Exercise requirements —
Return all lines in the material below that contain "fourteen".

Records —
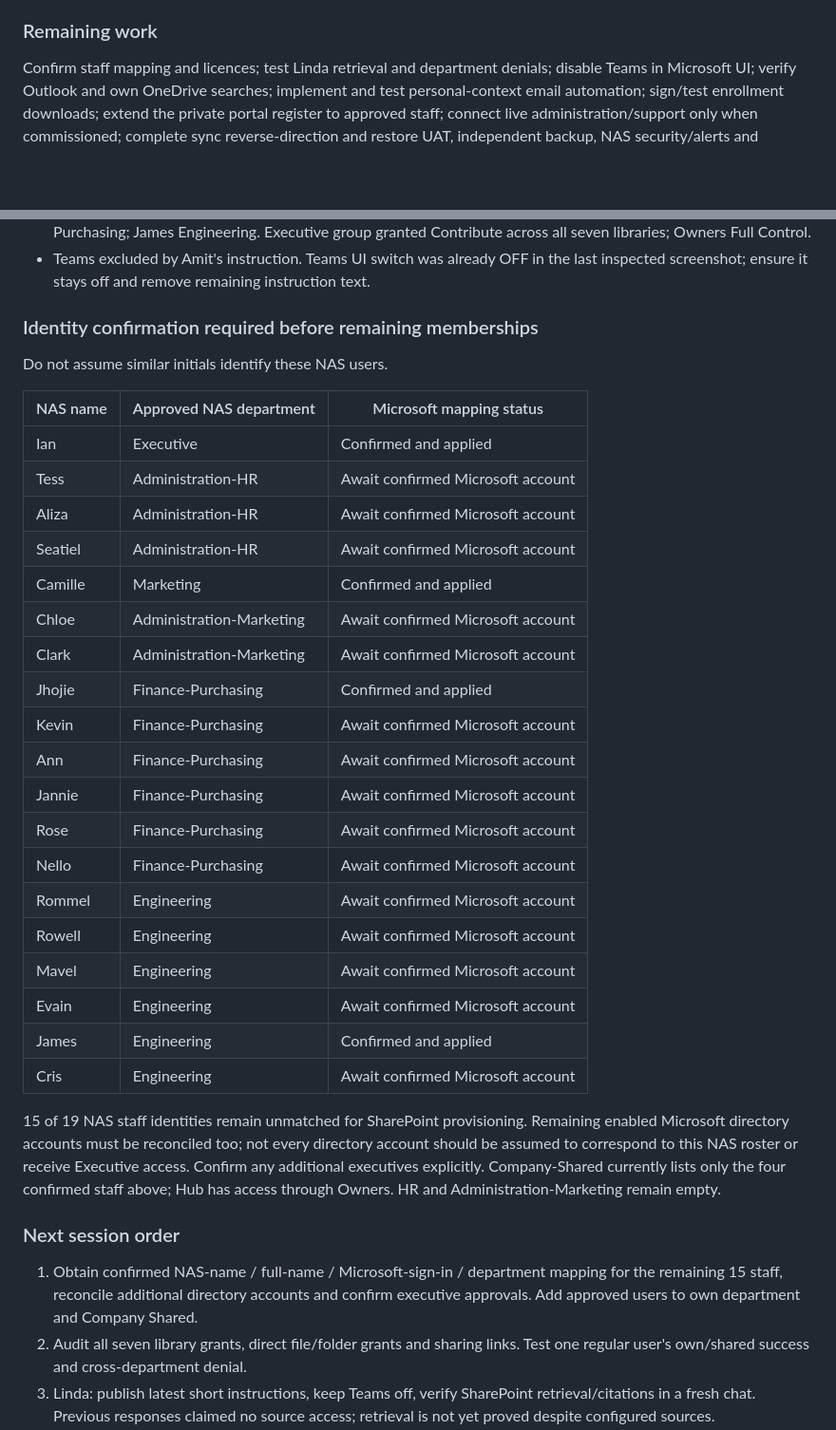
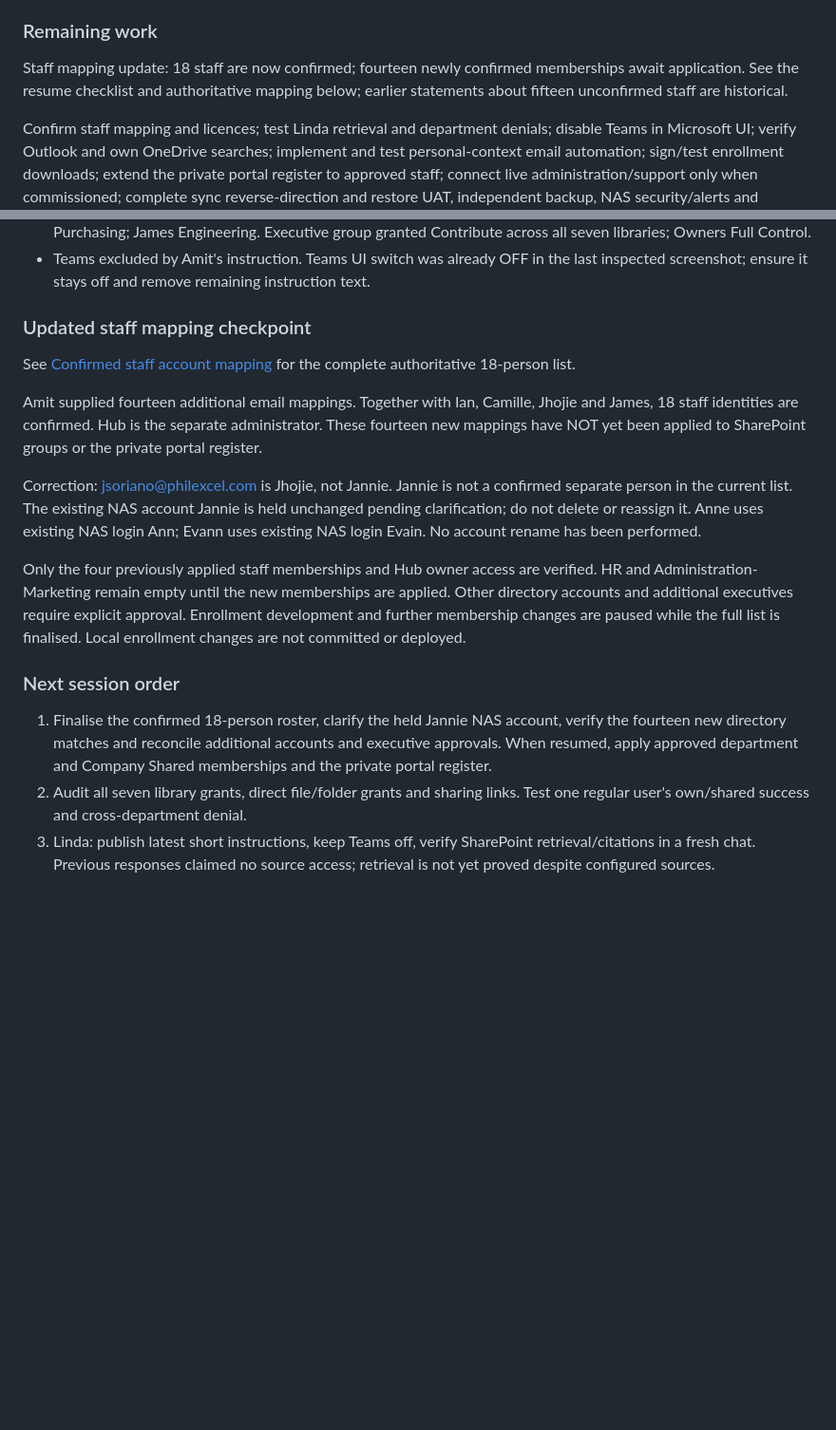
Before and after one commit to amitaxonsg/PhilexcelHUB, a Markdown page: docs/AMIT-COMMISSIONING-2026-10-22.md, 2 parts joined by grey strips. Shown at 95% size. Drawn GitHub-style; blank space fills up the shorter version.

Commit message:
Update resume checkpoint with confirmed roster and paused enrollment development

```diff
--- a/docs/AMIT-COMMISSIONING-2026-10-22.md
+++ b/docs/AMIT-COMMISSIONING-2026-10-22.md
@@ -72,6 +72,11 @@ agent access or cancel Microsoft's trial/subscription. Manage those separately.
 
 ### Remaining work
 
+Staff mapping update: 18 staff are now confirmed; fourteen newly confirmed
+memberships await application. See the resume checklist and authoritative mapping
+below; earlier statements about fifteen unconfirmed staff are historical.
+
+
 Confirm staff mapping and licences; test Linda retrieval and department denials;
 disable Teams in Microsoft UI; verify Outlook and own OneDrive searches; implement
 and test personal-context email automation; sign/test enrollment downloads; extend
@@ -105,42 +110,32 @@ backup, NAS security/alerts and approved old-drive cutover.
 - Teams excluded by Amit's instruction. Teams UI switch was already OFF in the last
   inspected screenshot; ensure it stays off and remove remaining instruction text.
 
-### Identity confirmation required before remaining memberships
-Do not assume similar initials identify these NAS users.
+### Updated staff mapping checkpoint
 
-| NAS name | Approved NAS department | Microsoft mapping status |
-|---|---|---|
-| Ian | Executive | Confirmed and applied |
-| Tess | Administration-HR | Await confirmed Microsoft account |
-| Aliza | Administration-HR | Await confirmed Microsoft account |
-| Seatiel | Administration-HR | Await confirmed Microsoft account |
-| Camille | Marketing | Confirmed and applied |
-| Chloe | Administration-Marketing | Await confirmed Microsoft account |
-| Clark | Administration-Marketing | Await confirmed Microsoft account |
-| Jhojie | Finance-Purchasing | Confirmed and applied |
-| Kevin | Finance-Purchasing | Await confirmed Microsoft account |
-| Ann | Finance-Purchasing | Await confirmed Microsoft account |
-| Jannie | Finance-Purchasing | Await confirmed Microsoft account |
-| Rose | Finance-Purchasing | Await confirmed Microsoft account |
-| Nello | Finance-Purchasing | Await confirmed Microsoft account |
-| Rommel | Engineering | Await confirmed Microsoft account |
-| Rowell | Engineering | Await confirmed Microsoft account |
-| Mavel | Engineering | Await confirmed Microsoft account |
-| Evain | Engineering | Await confirmed Microsoft account |
-| James | Engineering | Confirmed and applied |
-| Cris | Engineering | Await confirmed Microsoft account |
+See [Confirmed staff account mapping](CONFIRMED-STAFF-MAPPING-2026-10-22.md) for the complete authoritative 18-person list.
 
-15 of 19 NAS staff identities remain unmatched for SharePoint provisioning.
-Remaining enabled Microsoft directory accounts must be reconciled too; not every
-directory account should be assumed to correspond to this NAS roster or receive
-Executive access. Confirm any additional executives explicitly.
-Company-Shared currently lists only the four confirmed staff above; Hub has access
-through Owners. HR and Administration-Marketing remain empty.
+Amit supplied fourteen additional email mappings. Together with Ian, Camille,
+Jhojie and James, 18 staff identities are confirmed. Hub is the separate
+administrator. These fourteen new mappings have NOT yet been applied to
+SharePoint groups or the private portal register.
+
+Correction: jsoriano@philexcel.com is Jhojie, not Jannie. Jannie is not a confirmed
+separate person in the current list. The existing NAS account Jannie is held
+unchanged pending clarification; do not delete or reassign it.
+Anne uses existing NAS login Ann; Evann uses existing NAS login Evain.
+No account rename has been performed.
+
+Only the four previously applied staff memberships and Hub owner access are
+verified. HR and Administration-Marketing remain empty until the new memberships
+are applied. Other directory accounts and additional executives require explicit
+approval. Enrollment development and further membership changes are paused while
+the full list is finalised. Local enrollment changes are not committed or deployed.
 
 ### Next session order
-1. Obtain confirmed NAS-name / full-name / Microsoft-sign-in / department mapping
-   for the remaining 15 staff, reconcile additional directory accounts and confirm
-   executive approvals. Add approved users to own department and Company Shared.
+1. Finalise the confirmed 18-person roster, clarify the held Jannie NAS account,
+   verify the fourteen new directory matches and reconcile additional accounts and
+   executive approvals. When resumed, apply approved department and Company Shared
+   memberships and the private portal register.
 2. Audit all seven library grants, direct file/folder grants and sharing links.
    Test one regular user's own/shared success and cross-department denial.
 3. Linda: publish latest short instructions, keep Teams off, verify SharePoint
```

Answer box —
+Staff mapping update: 18 staff are now confirmed; fourteen newly confirmed
+Amit supplied fourteen additional email mappings. Together with Ian, Camille,
+administrator. These fourteen new mappings have NOT yet been applied to
+   verify the fourteen new directory matches and reconcile additional accounts and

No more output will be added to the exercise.